Last December, Prime Minister Lee Hsien Loong told reporters while on an official visit to Seoul that interim arrangements to calm the ground on the first weekend after the riot dealt with "a question of alcohol", and that a public consultation on liquor sale and consumption was already underway prior to the riot.

But Dr Wijeysingha told the committee that this was no different from what happened in England - with both British prime ministers Margaret Thatcher and David Cameron having made similar comments after riots happened on their watch - and that the "alcohol thesis" has been made by the authorities "even though we have no forensics evidence that the rioters were drunk".

But when State Counsel Sharmila Sripathy told him that it was "a matter of public record" that multiple witnesses who were at the scene that night had given evidence that rioters had behaved under the influence of alcohol, Dr Wijeysingha disagreed, and said it was so far merely "a matter of public assertion", given the lack of definitive evidence. "My concern is that we have already fallen into the alcohol thesis so firmly," said Dr Wijeysingha.

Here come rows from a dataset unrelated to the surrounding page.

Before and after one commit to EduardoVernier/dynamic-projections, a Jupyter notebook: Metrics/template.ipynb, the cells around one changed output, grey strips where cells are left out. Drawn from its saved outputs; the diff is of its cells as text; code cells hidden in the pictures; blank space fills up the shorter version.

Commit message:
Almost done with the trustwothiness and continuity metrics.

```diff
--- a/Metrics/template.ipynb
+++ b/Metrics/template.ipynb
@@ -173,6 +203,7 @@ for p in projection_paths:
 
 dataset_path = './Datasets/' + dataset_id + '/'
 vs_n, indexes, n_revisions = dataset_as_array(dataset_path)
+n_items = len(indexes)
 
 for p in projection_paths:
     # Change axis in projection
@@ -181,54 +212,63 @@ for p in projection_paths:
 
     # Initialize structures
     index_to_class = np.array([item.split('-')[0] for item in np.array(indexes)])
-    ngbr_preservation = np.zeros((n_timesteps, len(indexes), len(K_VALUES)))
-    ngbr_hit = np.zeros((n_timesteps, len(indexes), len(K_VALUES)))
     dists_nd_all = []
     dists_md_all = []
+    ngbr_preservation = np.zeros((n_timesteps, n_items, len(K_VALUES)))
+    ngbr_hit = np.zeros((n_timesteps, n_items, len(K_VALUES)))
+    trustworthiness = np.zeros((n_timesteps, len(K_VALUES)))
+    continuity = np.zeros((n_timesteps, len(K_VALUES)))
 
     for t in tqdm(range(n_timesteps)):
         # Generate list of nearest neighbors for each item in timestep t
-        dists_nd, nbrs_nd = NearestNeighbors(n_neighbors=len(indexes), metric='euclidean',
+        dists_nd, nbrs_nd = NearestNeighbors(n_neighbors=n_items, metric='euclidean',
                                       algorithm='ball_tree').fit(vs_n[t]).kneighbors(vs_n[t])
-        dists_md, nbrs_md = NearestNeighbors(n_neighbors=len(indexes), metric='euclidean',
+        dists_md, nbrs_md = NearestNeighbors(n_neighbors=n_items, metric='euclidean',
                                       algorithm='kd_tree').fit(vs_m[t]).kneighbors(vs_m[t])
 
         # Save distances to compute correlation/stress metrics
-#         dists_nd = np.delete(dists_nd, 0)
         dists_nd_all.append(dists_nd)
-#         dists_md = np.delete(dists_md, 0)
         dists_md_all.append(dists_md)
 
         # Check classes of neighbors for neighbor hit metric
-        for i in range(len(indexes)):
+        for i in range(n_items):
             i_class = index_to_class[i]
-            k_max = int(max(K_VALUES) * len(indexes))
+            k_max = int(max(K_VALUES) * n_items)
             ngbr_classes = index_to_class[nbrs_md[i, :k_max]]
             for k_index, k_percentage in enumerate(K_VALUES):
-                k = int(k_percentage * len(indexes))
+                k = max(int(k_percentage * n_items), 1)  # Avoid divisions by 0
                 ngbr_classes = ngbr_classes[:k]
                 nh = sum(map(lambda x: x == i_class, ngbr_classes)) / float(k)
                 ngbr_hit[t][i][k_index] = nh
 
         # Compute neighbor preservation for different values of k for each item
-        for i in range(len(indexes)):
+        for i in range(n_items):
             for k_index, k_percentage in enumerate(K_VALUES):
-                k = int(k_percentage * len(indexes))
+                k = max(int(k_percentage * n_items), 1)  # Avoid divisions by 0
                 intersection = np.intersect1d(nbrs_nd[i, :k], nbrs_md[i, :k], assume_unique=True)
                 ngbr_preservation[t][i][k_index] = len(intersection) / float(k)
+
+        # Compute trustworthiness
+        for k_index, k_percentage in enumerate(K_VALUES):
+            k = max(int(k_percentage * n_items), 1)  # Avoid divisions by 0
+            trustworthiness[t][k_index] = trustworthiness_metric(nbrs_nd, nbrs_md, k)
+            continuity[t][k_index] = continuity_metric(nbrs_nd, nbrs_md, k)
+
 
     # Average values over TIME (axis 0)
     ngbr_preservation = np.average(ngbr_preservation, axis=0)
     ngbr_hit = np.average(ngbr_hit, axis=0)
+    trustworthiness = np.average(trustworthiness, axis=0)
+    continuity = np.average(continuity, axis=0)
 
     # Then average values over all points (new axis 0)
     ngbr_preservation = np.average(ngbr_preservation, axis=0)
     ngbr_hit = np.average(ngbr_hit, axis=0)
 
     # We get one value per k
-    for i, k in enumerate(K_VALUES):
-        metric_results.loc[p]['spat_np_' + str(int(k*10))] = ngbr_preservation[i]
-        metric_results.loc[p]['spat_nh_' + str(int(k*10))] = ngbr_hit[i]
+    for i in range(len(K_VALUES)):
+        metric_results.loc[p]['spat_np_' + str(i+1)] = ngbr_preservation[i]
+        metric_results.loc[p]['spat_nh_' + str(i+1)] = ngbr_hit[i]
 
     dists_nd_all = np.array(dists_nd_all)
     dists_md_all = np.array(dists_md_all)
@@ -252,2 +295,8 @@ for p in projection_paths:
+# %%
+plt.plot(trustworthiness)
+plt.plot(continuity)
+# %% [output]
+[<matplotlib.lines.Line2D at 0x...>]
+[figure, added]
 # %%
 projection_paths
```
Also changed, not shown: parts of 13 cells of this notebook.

But the committee members disagreed with his viewpoint, noting that many of the issues raised by residents who live in Little India - such as foreign workers sleeping on the void decks, urinating and vomiting - stemmed from too much drink.

"Do you seriously believe that the vomiting in Little India is not drinking related? If you don't believe it, maybe you can go down and check it out," said committee member Andrew Chua, who is also chairman of West Coast Citizens' Consultative Committee.

yanliang@sph.com.sg